Man working at a textile factory.

We’re tracking our clothes from field to factory. It’s the only way we can be sure that our cotton is organic, our fabrics are safely dyed and our workers are treated fairly. 

Since 2014, we’ve been working to create a transparent supply chain that ensures sustainable business practices from the production of our raw materials through our finished garments. So far, we’ve mapped all our garment factories, most of our textile mills, spinners and dyehouses, and a few farmers. 

This is a start, but our work is far from over. That’s why we’re participating in the Open Apparel Registry (OAR), an open-source database that makes our list of suppliers publicly searchable—because transparency and accountability are key to shifting industry practices. We’re also exploring how blockchain technology might help us digitally track textiles through the supply chain in the future. 


We ask that our suppliers participate in the Higg Facility Social & Labor Module (Higg FSLM), a tool created by the Sustainable Apparel Coalition (SAC) to help drive improvements in working conditions, wages, health and safety in the fashion industry. After completing a self-assessment, factories receive actionable feedback and opportunities for improvement. These self-assessments are verified by a third party, who checks for accuracy, adjusts the score and develops a plan for corrective action as needed. 


Our suppliers in Vietnam and Indonesia can fulfill our assessment requirements by participating in Better Work, a program created by the International Labor Organization and the International Finance Corporation to improve working conditions in countries that are at a higher risk for human rights violations. Better Work conducts annual audits and publishes compliance reports, which are publicly available on their site. When auditors identify a problem within a factory, Better Work helps managers develop a corrective action plan and follows up until the problem is resolved. 

Jeans hanging at a denim factory.
Woman folding sweaters at a knit factory.


As a member of the Sustainable Apparel Coalition (SAC), we’re able to collaborate with other brands on audits and training programs, as well as work together on remediation programs. Partnering in this way reduces audit fatigue on factories and leaves us with more resources to invest in empowering workers and educating managers. 

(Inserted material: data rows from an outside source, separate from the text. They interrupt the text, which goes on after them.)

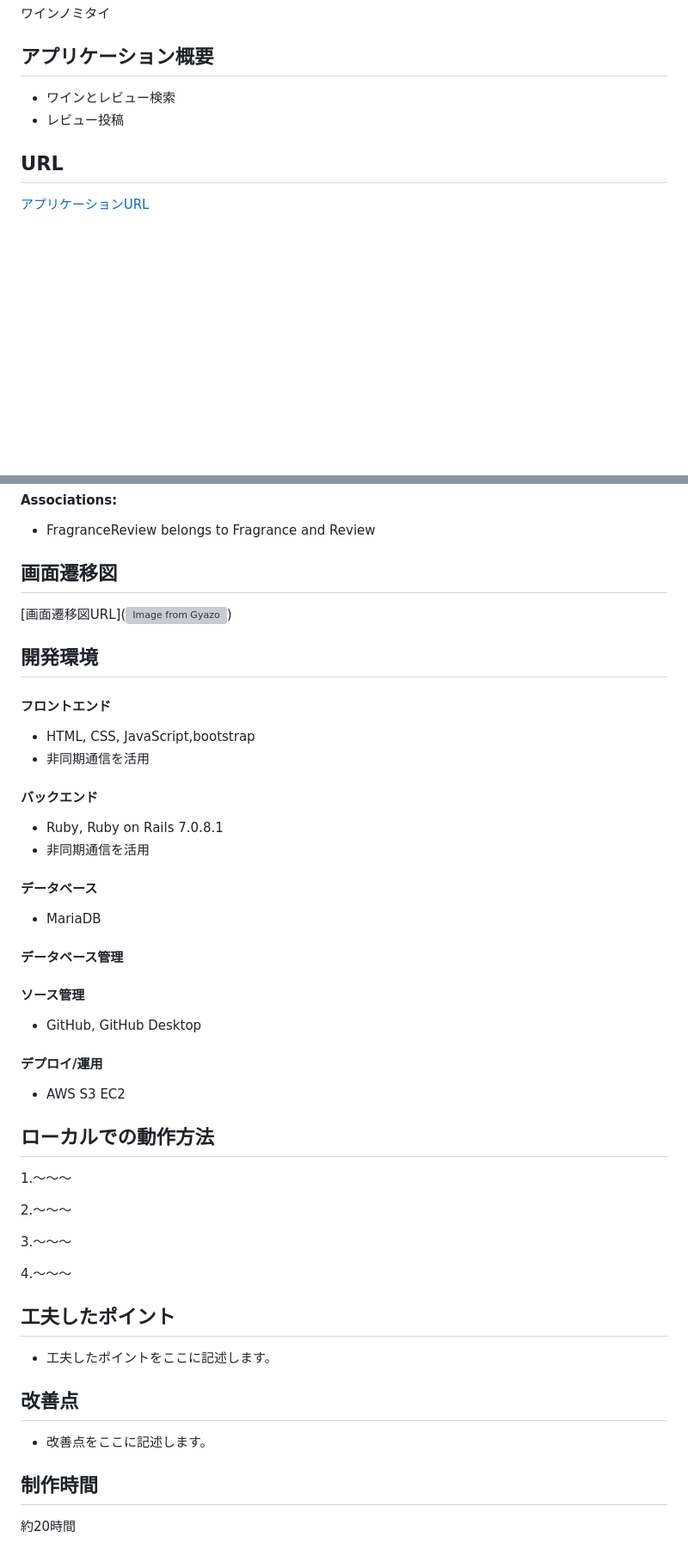
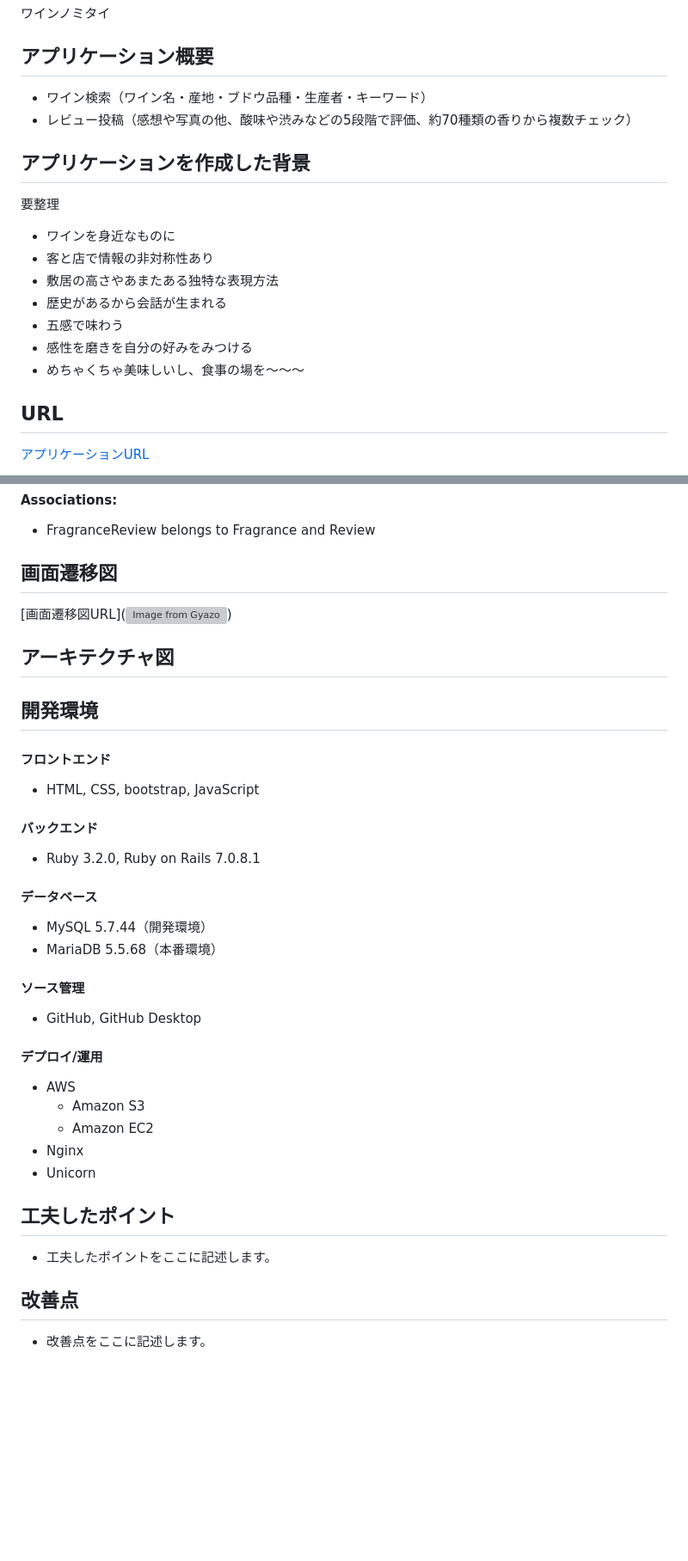
Before and after one commit to OKI-2024/iam_som, a Markdown page: README.md, 2 parts joined by grey strips. Shown: that part at 86% size. Drawn GitHub-style; blank space fills up the shorter version; grey boxes are pictures that could not be loaded.

```diff
--- a/README.md
+++ b/README.md
@@ -2,8 +2,18 @@
 ワインノミタイ
 
 ## アプリケーション概要
-- ワインとレビュー検索
-- レビュー投稿
+- ワイン検索（ワイン名・産地・ブドウ品種・生産者・キーワード）
+- レビュー投稿（感想や写真の他、酸味や渋みなどの5段階で評価、約70種類の香りから複数チェック）
+
+## アプリケーションを作成した背景
+要整理
+- ワインを身近なものに
+- 客と店で情報の非対称性あり
+- 敷居の高さやあまたある独特な表現方法
+- 歴史があるから会話が生まれる
+- 五感で味わう
+- 感性を磨きを自分の好みをみつける
+- めちゃくちゃ美味しいし、食事の場を～～～
 
 ## URL
 [アプリケーションURL](http://54.250.155.78/)
@@ -117,43 +121,33 @@
 ## 画面遷移図
 [画面遷移図URL]([![Image from Gyazo](https://i.gyazo.com/0865acb7d0d36d6b878e2bab995b022c.png)](https://gyazo.com/0865acb7d0d36d6b878e2bab995b022c))
 
+## アーキテクチャ図
+
 ## 開発環境
 
 #### フロントエンド
-- HTML, CSS, JavaScript,bootstrap
-- 非同期通信を活用
+- HTML, CSS, bootstrap, JavaScript
 
 #### バックエンド
-- Ruby, Ruby on Rails 7.0.8.1
-- 非同期通信を活用
+- Ruby 3.2.0, Ruby on Rails 7.0.8.1
 
 #### データベース
-- MariaDB
-
-#### データベース管理
+- MySQL 5.7.44（開発環境）
+- MariaDB 5.5.68（本番環境）
 
 #### ソース管理
 - GitHub, GitHub Desktop
 
 #### デプロイ/運用
-- AWS S3 EC2
+- AWS
+  - Amazon S3
+  - Amazon EC2
+- Nginx
+- Unicorn
 
-
-
-## ローカルでの動作方法
-1.～～～
-
-2.～～～
-
-3.～～～
-
-4.～～～
 
 ## 工夫したポイント
 - 工夫したポイントをここに記述します。
 
 ## 改善点
 - 改善点をここに記述します。
-
-## 制作時間
-約20時間
```
Also changed, not shown: other parts of README.md (+6 -12 lines).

An audit provides a good snapshot of a factory at one moment in time. However, we believe it is by continuing to educate managers and train workers that we can make truly meaningful changes in our supply chain. 


We utilize cell phone surveys to amplify workers’ voices. This affordable and scalable technology is used to promote fair wages, monitor working conditions, track social impact and engage with workers. Most importantly, it allows us to hear directly from the workers themselves.  


Recently, we partnered with Labor Solutions, a women-owned organization that enables workers to take anonymous surveys by scanning QR codes with their phones. These surveys give us critical insight into gender equity and working conditions in our factories—and the results of this ongoing initiative will help shape the next phase of our human rights work in our supply chain.  

Women sewing at a clothing factory.